Task requirements
Return every entry exactly, except for any pictures.

___ Available records ___

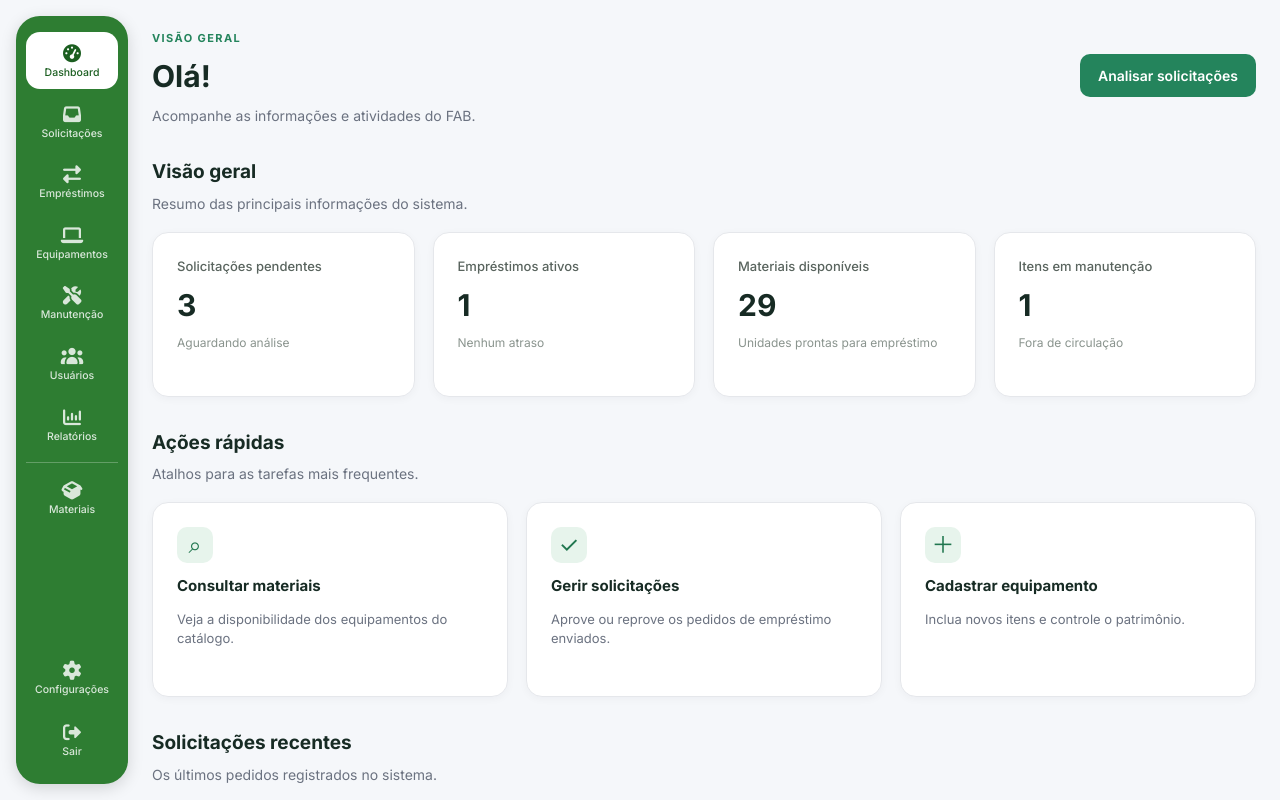
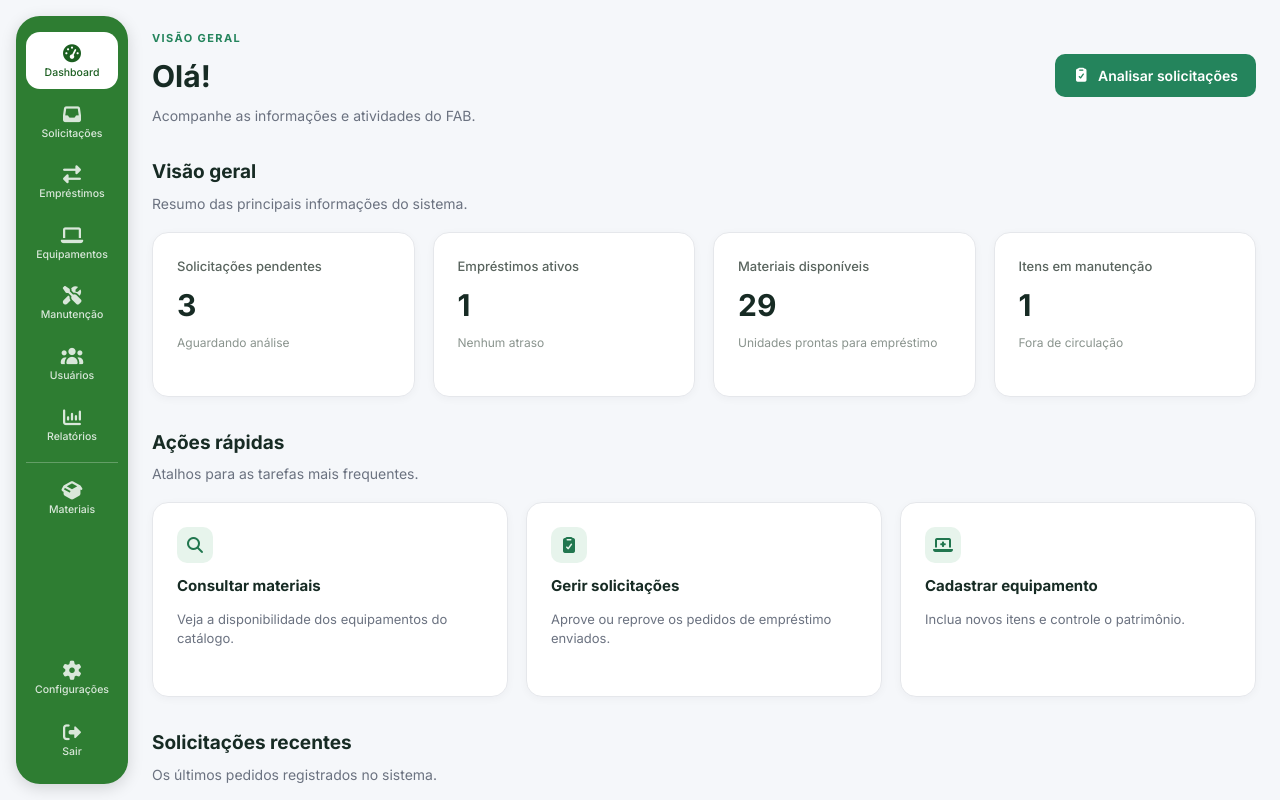
Before and after one commit to liamelliotz/fab, an Angular app in the folder frontend/: page /dashboard in a window 1280 px wide. Built offline with nearby package versions, Linux system fonts and the light colour scheme; sample sign-in values are in the browser's storage.

Commit message:
feat(dashboard): troca emojis e simbolos por icones Font Awesome

```diff
--- a/frontend/src/app/features/dashboard/dashboard.css
+++ b/frontend/src/app/features/dashboard/dashboard.css
@@ -42,7 +42,9 @@
 }
 
 .btn-principal {
-  display: inline-block;
+  display: inline-flex;
+  align-items: center;
+  gap: 8px;
   padding: 11px 18px;
   border-radius: 10px;
   background: #24845c;
@@ -72,6 +74,7 @@
 
 .metrics-grid {
   display: grid;
+  align-items: stretch;
   grid-template-columns: repeat(auto-fit, minmax(210px, 1fr));
   gap: 18px;
 }
@@ -102,12 +105,14 @@
 
 .actions-grid {
   display: grid;
+  align-items: stretch;
   grid-template-columns: repeat(auto-fit, minmax(240px, 1fr));
   gap: 18px;
 }
 
 .action-link {
   display: block;
+  height: 100%;
   border-radius: 16px;
   text-decoration: none;
   transition: transform 0.15s ease;
@@ -133,7 +138,7 @@
   border-radius: 10px;
   background: #e7f4ec;
   color: #21764f;
-  font-size: 23px;
+  font-size: 16px;
 }
 
 .action-card h3 {
@@ -197,7 +202,9 @@
 }
 
 .ver-todos {
-  display: inline-block;
+  display: inline-flex;
+  align-items: center;
+  gap: 6px;
   margin-top: 12px;
   color: #24845c;
   font-size: 13px;
--- a/frontend/src/app/features/dashboard/dashboard.html
+++ b/frontend/src/app/features/dashboard/dashboard.html
@@ -6,9 +6,15 @@
       <p>Acompanhe as informações e atividades do FAB.</p>
     </div>
     @if (ehAdmin()) {
-      <a class="btn-principal" routerLink="/admin/solicitacoes">Analisar solicitações</a>
+      <a class="btn-principal" routerLink="/admin/solicitacoes">
+        <i class="fa-solid fa-clipboard-check" aria-hidden="true"></i>
+        Analisar solicitações
+      </a>
     } @else {
-      <a class="btn-principal" routerLink="/meus-emprestimos/nova">+ Nova solicitação</a>
+      <a class="btn-principal" routerLink="/meus-emprestimos/nova">
+        <i class="fa-solid fa-plus" aria-hidden="true"></i>
+        Nova solicitação
+      </a>
     }
   </header>
 
@@ -86,7 +92,7 @@
       <a class="action-link" routerLink="/materiais">
         <app-card>
           <div class="action-card">
-            <span class="action-icon" aria-hidden="true">⌕</span>
+            <span class="action-icon" aria-hidden="true"><i class="fa-solid fa-magnifying-glass"></i></span>
             <h3>Consultar materiais</h3>
             <p>Veja a disponibilidade dos equipamentos do catálogo.</p>
           </div>
@@ -97,7 +103,7 @@
         <a class="action-link" routerLink="/admin/solicitacoes">
           <app-card>
             <div class="action-card">
-              <span class="action-icon" aria-hidden="true">✓</span>
+              <span class="action-icon" aria-hidden="true"><i class="fa-solid fa-clipboard-check"></i></span>
               <h3>Gerir solicitações</h3>
               <p>Aprove ou reprove os pedidos de empréstimo enviados.</p>
             </div>
@@ -106,7 +112,7 @@
         <a class="action-link" routerLink="/admin/equipamentos">
           <app-card>
             <div class="action-card">
-              <span class="action-icon" aria-hidden="true">＋</span>
+              <span class="action-icon" aria-hidden="true"><i class="fa-solid fa-laptop-medical"></i></span>
               <h3>Cadastrar equipamento</h3>
               <p>Inclua novos itens e controle o patrimônio.</p>
             </div>
@@ -116,7 +122,7 @@
         <a class="action-link" routerLink="/meus-emprestimos/nova">
           <app-card>
             <div class="action-card">
-              <span class="action-icon" aria-hidden="true">＋</span>
+              <span class="action-icon" aria-hidden="true"><i class="fa-solid fa-paper-plane"></i></span>
               <h3>Solicitar empréstimo</h3>
               <p>Peça um material informando as datas de retirada e devolução.</p>
             </div>
@@ -125,7 +131,7 @@
         <a class="action-link" routerLink="/meus-emprestimos">
           <app-card>
             <div class="action-card">
-              <span class="action-icon" aria-hidden="true">✓</span>
+              <span class="action-icon" aria-hidden="true"><i class="fa-solid fa-list-check"></i></span>
               <h3>Acompanhar pedidos</h3>
               <p>Consulte o andamento e os prazos de devolução.</p>
             </div>
@@ -159,6 +165,7 @@
         </ul>
         <a class="ver-todos" [routerLink]="ehAdmin() ? '/admin/solicitacoes' : '/meus-emprestimos'">
           Ver todos
+          <i class="fa-solid fa-arrow-right" aria-hidden="true"></i>
         </a>
       } @else {
         <p class="recent-vazio">Nenhum pedido registrado ainda.</p>
--- a/frontend/src/app/features/emprestimos/meus-emprestimos/meus-emprestimos.css
+++ b/frontend/src/app/features/emprestimos/meus-emprestimos/meus-emprestimos.css
@@ -32,7 +32,9 @@
 }
 
 .btn-principal {
-  display: inline-block;
+  display: inline-flex;
+  align-items: center;
+  gap: 8px;
   padding: 11px 18px;
   border-radius: 10px;
   background: #24845c;
--- a/frontend/src/app/features/emprestimos/meus-emprestimos/meus-emprestimos.html
+++ b/frontend/src/app/features/emprestimos/meus-emprestimos/meus-emprestimos.html
@@ -4,7 +4,10 @@
       <h1>Meus pedidos</h1>
       <p>Acompanhe suas solicitações e os prazos de devolução.</p>
     </div>
-    <a class="btn-principal" routerLink="/meus-emprestimos/nova">+ Nova solicitação</a>
+    <a class="btn-principal" routerLink="/meus-emprestimos/nova">
+      <i class="fa-solid fa-plus" aria-hidden="true"></i>
+      Nova solicitação
+    </a>
   </header>
 
   @if (enviado) {
```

___

Answer for this exercise
Before and after one commit to liamelliotz/fab, an Angular app in the folder frontend/: page /dashboard in a window 1280 px wide. Built offline with nearby package versions, Linux system fonts and the light colour scheme; sample sign-in values are in the browser's storage.

Commit message:
feat(dashboard): troca emojis e simbolos por icones Font Awesome

```diff
--- a/frontend/src/app/features/dashboard/dashboard.css
+++ b/frontend/src/app/features/dashboard/dashboard.css
@@ -42,7 +42,9 @@
 }
 
 .btn-principal {
-  display: inline-block;
+  display: inline-flex;
+  align-items: center;
+  gap: 8px;
   padding: 11px 18px;
   border-radius: 10px;
   background: #24845c;
@@ -72,6 +74,7 @@
 
 .metrics-grid {
   display: grid;
+  align-items: stretch;
   grid-template-columns: repeat(auto-fit, minmax(210px, 1fr));
   gap: 18px;
 }
@@ -102,12 +105,14 @@
 
 .actions-grid {
   display: grid;
+  align-items: stretch;
   grid-template-columns: repeat(auto-fit, minmax(240px, 1fr));
   gap: 18px;
 }
 
 .action-link {
   display: block;
+  height: 100%;
   border-radius: 16px;
   text-decoration: none;
   transition: transform 0.15s ease;
@@ -133,7 +138,7 @@
   border-radius: 10px;
   background: #e7f4ec;
   color: #21764f;
-  font-size: 23px;
+  font-size: 16px;
 }
 
 .action-card h3 {
@@ -197,7 +202,9 @@
 }
 
 .ver-todos {
-  display: inline-block;
+  display: inline-flex;
+  align-items: center;
+  gap: 6px;
   margin-top: 12px;
   color: #24845c;
   font-size: 13px;
--- a/frontend/src/app/features/dashboard/dashboard.html
+++ b/frontend/src/app/features/dashboard/dashboard.html
@@ -6,9 +6,15 @@
       <p>Acompanhe as informações e atividades do FAB.</p>
     </div>
     @if (ehAdmin()) {
-      <a class="btn-principal" routerLink="/admin/solicitacoes">Analisar solicitações</a>
+      <a class="btn-principal" routerLink="/admin/solicitacoes">
+        <i class="fa-solid fa-clipboard-check" aria-hidden="true"></i>
+        Analisar solicitações
+      </a>
     } @else {
-      <a class="btn-principal" routerLink="/meus-emprestimos/nova">+ Nova solicitação</a>
+      <a class="btn-principal" routerLink="/meus-emprestimos/nova">
+        <i class="fa-solid fa-plus" aria-hidden="true"></i>
+        Nova solicitação
+      </a>
     }
   </header>
 
@@ -86,7 +92,7 @@
       <a class="action-link" routerLink="/materiais">
         <app-card>
           <div class="action-card">
-            <span class="action-icon" aria-hidden="true">⌕</span>
+            <span class="action-icon" aria-hidden="true"><i class="fa-solid fa-magnifying-glass"></i></span>
             <h3>Consultar materiais</h3>
             <p>Veja a disponibilidade dos equipamentos do catálogo.</p>
           </div>
@@ -97,7 +103,7 @@
         <a class="action-link" routerLink="/admin/solicitacoes">
           <app-card>
             <div class="action-card">
-              <span class="action-icon" aria-hidden="true">✓</span>
+              <span class="action-icon" aria-hidden="true"><i class="fa-solid fa-clipboard-check"></i></span>
               <h3>Gerir solicitações</h3>
               <p>Aprove ou reprove os pedidos de empréstimo enviados.</p>
             </div>
@@ -106,7 +112,7 @@
         <a class="action-link" routerLink="/admin/equipamentos">
           <app-card>
             <div class="action-card">
-              <span class="action-icon" aria-hidden="true">＋</span>
+              <span class="action-icon" aria-hidden="true"><i class="fa-solid fa-laptop-medical"></i></span>
               <h3>Cadastrar equipamento</h3>
               <p>Inclua novos itens e controle o patrimônio.</p>
             </div>
@@ -116,7 +122,7 @@
         <a class="action-link" routerLink="/meus-emprestimos/nova">
           <app-card>
             <div class="action-card">
-              <span class="action-icon" aria-hidden="true">＋</span>
+              <span class="action-icon" aria-hidden="true"><i class="fa-solid fa-paper-plane"></i></span>
               <h3>Solicitar empréstimo</h3>
               <p>Peça um material informando as datas de retirada e devolução.</p>
             </div>
@@ -125,7 +131,7 @@
         <a class="action-link" routerLink="/meus-emprestimos">
           <app-card>
             <div class="action-card">
-              <span class="action-icon" aria-hidden="true">✓</span>
+              <span class="action-icon" aria-hidden="true"><i class="fa-solid fa-list-check"></i></span>
               <h3>Acompanhar pedidos</h3>
               <p>Consulte o andamento e os prazos de devolução.</p>
             </div>
@@ -159,6 +165,7 @@
         </ul>
         <a class="ver-todos" [routerLink]="ehAdmin() ? '/admin/solicitacoes' : '/meus-emprestimos'">
           Ver todos
+          <i class="fa-solid fa-arrow-right" aria-hidden="true"></i>
         </a>
       } @else {
         <p class="recent-vazio">Nenhum pedido registrado ainda.</p>
--- a/frontend/src/app/features/emprestimos/meus-emprestimos/meus-emprestimos.css
+++ b/frontend/src/app/features/emprestimos/meus-emprestimos/meus-emprestimos.css
@@ -32,7 +32,9 @@
 }
 
 .btn-principal {
-  display: inline-block;
+  display: inline-flex;
+  align-items: center;
+  gap: 8px;
   padding: 11px 18px;
   border-radius: 10px;
   background: #24845c;
--- a/frontend/src/app/features/emprestimos/meus-emprestimos/meus-emprestimos.html
+++ b/frontend/src/app/features/emprestimos/meus-emprestimos/meus-emprestimos.html
@@ -4,7 +4,10 @@
       <h1>Meus pedidos</h1>
       <p>Acompanhe suas solicitações e os prazos de devolução.</p>
     </div>
-    <a class="btn-principal" routerLink="/meus-emprestimos/nova">+ Nova solicitação</a>
+    <a class="btn-principal" routerLink="/meus-emprestimos/nova">
+      <i class="fa-solid fa-plus" aria-hidden="true"></i>
+      Nova solicitação
+    </a>
   </header>
 
   @if (enviado) {
```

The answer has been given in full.